Speculation is rife that Karunanidhi wanted the revenue department under his thumb to give Jayalalithaa something to remember. That is possible, but I suspect he also wanted to cut down the high-flying Union finance minister. The DMK supremo certainly didn't like the fact that P Chidambaram is the highest ranking minister from Tamil Nadu.
Fourth, there is the curious Santosh Mohan Deb affair. He had been given independent charge of heavy industries and public enterprises with the rank of minister of state. Curiously, the aforementioned Taslimuddin was also pencilled into the same ministry, also with the rank of minister of state (albeit not with independent charge). Who was responsible for this stupidity?
Fifth, why didn't anyone protest when several major states were not given their due? Having committed the sin of giving most of its seats to the Biju Janata Dal-Bharatiya Janata Party alliance, Orissa is completely unrepresented. Nor is there any minister of Cabinet rank from Karnataka. And what was the Sonia Gandhi coterie thinking when it could only find the Muslim League's E Ahamed to represent Kerala in the Cabinet?
It is true that no Congress candidate was elected to the Lok Sabha from Kerala.
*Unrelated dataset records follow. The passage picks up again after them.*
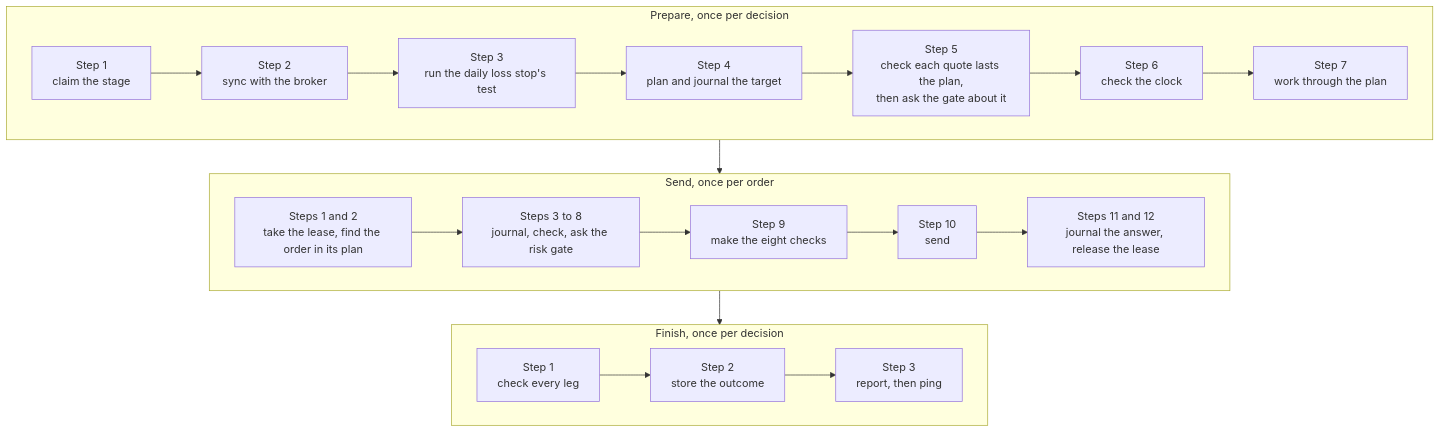
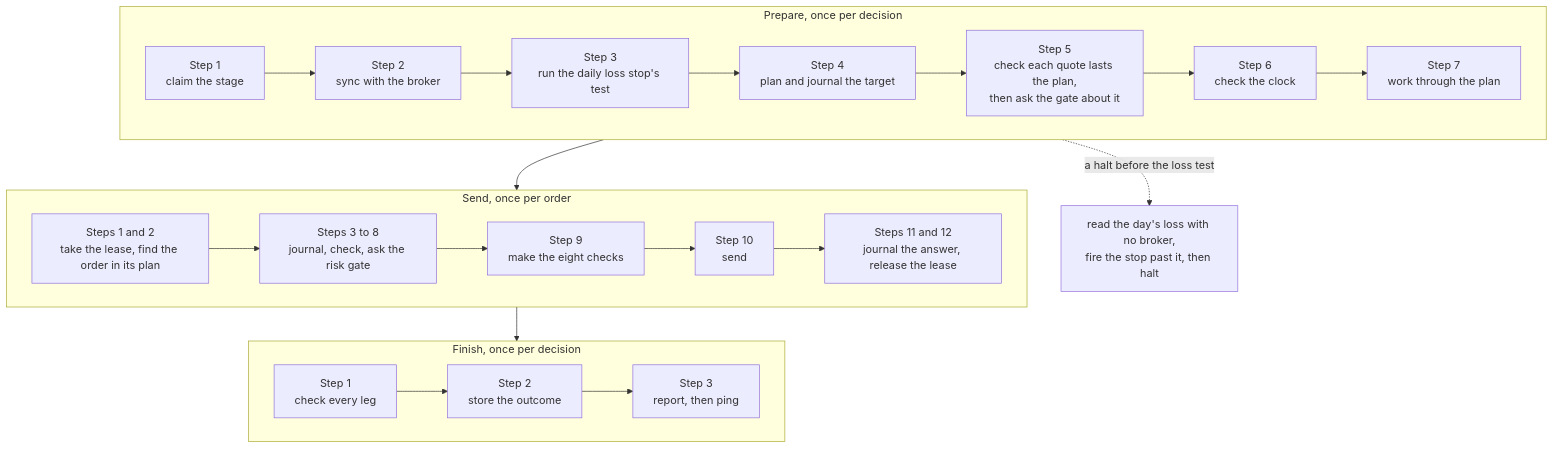
Before and after one commit to l3a0/ithildin-runtime: the ninth of 18 diagrams in docs/architecture/06-runtime.md, drawn with Mermaid. The commit also changed other lines of this file and 22 other files, not shown here.

First line of the commit message:
fix(execution): read the day's loss on a halt before step 5, so a loss past the stop latches (#265)

````diff
--- a/docs/architecture/06-runtime.md
+++ b/docs/architecture/06-runtime.md
@@ -630,17 +631,18 @@
 ```mermaid
 flowchart TB
     subgraph prepare["Prepare, once per decision"]
         direction LR
         a1["Step 1<br/>claim the stage"] --> a2["Step 2<br/>sync with the broker"] --> a3["Step 3<br/>run the daily loss stop's test"] --> a4["Step 4<br/>plan and journal the target"] --> a5["Step 5<br/>check each quote lasts the plan,<br/>then ask the gate about it"] --> a6["Step 6<br/>check the clock"] --> a7["Step 7<br/>work through the plan"]
     end
     subgraph each["Send, once per order"]
         direction LR
         b1["Steps 1 and 2<br/>take the lease, find the order in its plan"] --> b2["Steps 3 to 8<br/>journal, check, ask the risk gate"] --> b3["Step 9<br/>make the eight checks"] --> b4["Step 10<br/>send"] --> b5["Steps 11 and 12<br/>journal the answer, release the lease"]
     end
     subgraph finish["Finish, once per decision"]
         direction LR
         c1["Step 1<br/>check every leg"] --> c2["Step 2<br/>store the outcome"] --> c3["Step 3<br/>report, then ping"]
     end
+    a2 -.->|"a halt before the loss test"| h["read the day's loss with no broker,<br/>fire the stop past it, then halt"]
     prepare --> each
     each --> finish
 ```
````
But there are three veterans from Kerala cooling their heels in the Rajya Sabha -- K Karunakaran, Vayalar Ravi and T Balakrishna Pillai. Karunakaran is both a former chief minister and former Union Cabinet minister. Ravi was home minister of Kerala. Pillai is a former chief of the Kerala Pradesh Congress Committee. Couldn't at least one of them have served?
Given the Congress party's horrible performance in Kerala in the general election, none of them will risk bringing down the Antony government by way of revenge. But they will be brooding over the 'insult' (as one supporter told me), and there will be long-term repercussions.
Nobody is giving anything more than lip service to the notion that poor Dr Manmohan Singh is anything but a figurehead. (Least of all the president of Pakistan, who has cheekily offered to hold talks with Sonia Gandhi directly!) But this ministry will go down in the record books as the Manmohan Singh government. Doesn't Mr Clean care anything for his image?